Traffic has been much heavier on www.olympics.com, the official Web site of the Summer Games. From two days before the opening ceremonies on Sept. 15 through Monday, the site has had 7.2 billion hits, 753 million on Monday alone, IBM says. More than 55 percent of visits were from users in the United States and Australia.


Fine-tuning the digital TV rules


After 10 months of debate, major television manufacturers have finally hammered out a series of revised definitions for digital television sets.


The Consumer Electronics Association says manufacturers are no longer allowed to call any sets "HDTV-ready." They are to be called high-definition sets if they come with a digital receiver and high-definition monitors if a buyer must purchase the digital receiver separately, as is usually the case.


Also, Hitachi and Toshiba are being required to notify potential buyers that some sets that they advertise as high-definition provide lower-resolution pictures than HDTVs sold by some manufacturers.


In 1998, the consumer electronics industry agreed on a rule specifying that for a set to be called an HDTV, the screen must provide 1,080 lines of resolution, as compared with the 480 lines on conventional sets. In addition, the set must achieve that resolution on a wide screen, also known as letterbox.


Last year, Hitachi and Toshiba began selling digital sets with conventional, nearly square screens and calling them HDTVs.


When high-definition signals were displayed full screen, the sets showed them with 1,080 lines of resolution. But when the image was displayed in the letterbox format, only 810 lines were displayed.


Hitachi and Toshiba can call their sets HDTVs. But they must also prominently disclose that only 810 lines are being shown when signals are in letterbox format. Not even His Airness, Michael Jordan, can buy a pair of Karim Rashid's teched-out athletic shoes. That's because they exist only in the New York designer's head, although visitors to the San Francisco Museum of Modern Art can see a digital image of how these gadget-laden wonders might look.


His concept shoe is part of the museum's exhibit entitled "Design Afoot: Athletic Shoes 1995-2000," which runs through Oct. 17.


The museum (www.sfmoma.org) collected 150 sports shoes from several companies, including Nike, Prada, Tommy Hilfiger, Acupunctures and DKNY. It also commissioned a handful of top designers and design teams, such as Mr. Rashid, Razorfish, IDEO, frogdesign and Yves Béhar of FuseProject, to envision futuristic shoes.


The purpose of the exhibit, says the museum, is to show "the recent evolution of athletic footwear design in which the line between fashion footwear and high-performance shoes has blurred."


Mr. Rashid calls his footwear the Shmoo, from a combination of the words smart and shoe.
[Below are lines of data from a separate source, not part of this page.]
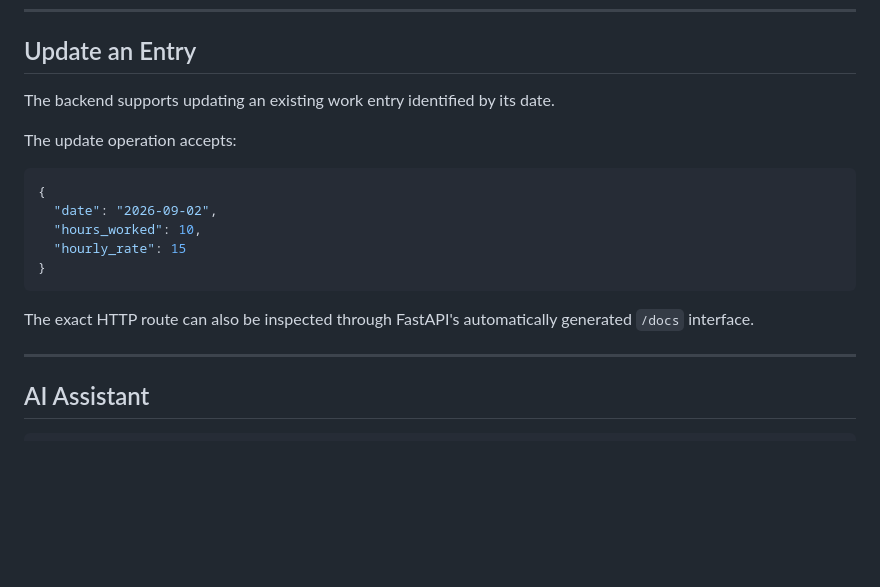
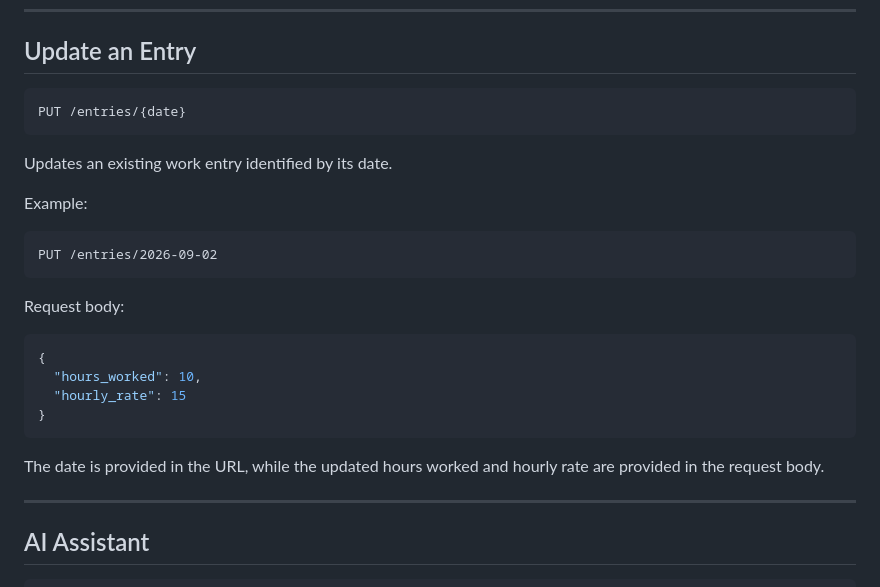
Before and after one commit to Emmanuel-K0ech/work-hour-tracker, a Markdown page: README.md, the part around the change. Rendered like a GitHub page; blank space fills up the shorter version.

Commit message:
Update an Entry instructions update

````diff
--- a/README.md
+++ b/README.md
@@ -523,19 +523,28 @@ The response includes total hours and total earnings for the selected period.
 
 ## Update an Entry
 
-The backend supports updating an existing work entry identified by its date.
+```http
+PUT /entries/{date}
+```
 
-The update operation accepts:
+Updates an existing work entry identified by its date.
+
+Example:
+
+```http
+PUT /entries/2026-09-02
+```
+
+Request body:
 
 ```json
 {
-  "date": "2026-09-02",
   "hours_worked": 10,
   "hourly_rate": 15
 }
 ```
 
-The exact HTTP route can also be inspected through FastAPI's automatically generated `/docs` interface.
+The date is provided in the URL, while the updated hours worked and hourly rate are provided in the request body.
 
 ---
 
````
In his vision, the Shmoo could tell wearers where they are by using the Global Positioning System, technology that employs satellites to pinpoint location.


An MP3 player for music and a massager module could slip into ports on the ankle. A video camera could mount in the heel.


A biofeedback monitor could be positioned in the toe.


Shmoos are a long way from Air Jordans, the popular Nike models for which the basketball legend lent his name.


But Mr. Rashid insists that the idea for the Shmoos is not farfetched.


"We could do it right now," he says. "The technology exists."Consumers will spend $12 billion online for products and services during the upcoming holiday season, a 66 percent increase over last year's $7 billion, according to Jupiter Communications.



According to a study by eMarketer, 6.6 million seniors were online last year. By the end of this year, eMarketer says, there will be 9.1 million seniors online and 17.3 million by 2003.



Online car sales in the United States are projected to grow to more than 500,000 vehicles by 2003 from 15,000 last year, Forrester Research says.



Americans are going online to go places. Seventy-five percent of Americans with access to the Internet use it to research travel plans, the GartnerGroup says.



Where does your personal computer live at home? Well, 33 percent are in the playroom, den or family room, a survey by Microsoft finds. Twenty-eight percent are in the office, library or study, and 16 percent are in the master bedroom. Others are in the living room, child's bedroom or rooms specifically set aside for computing.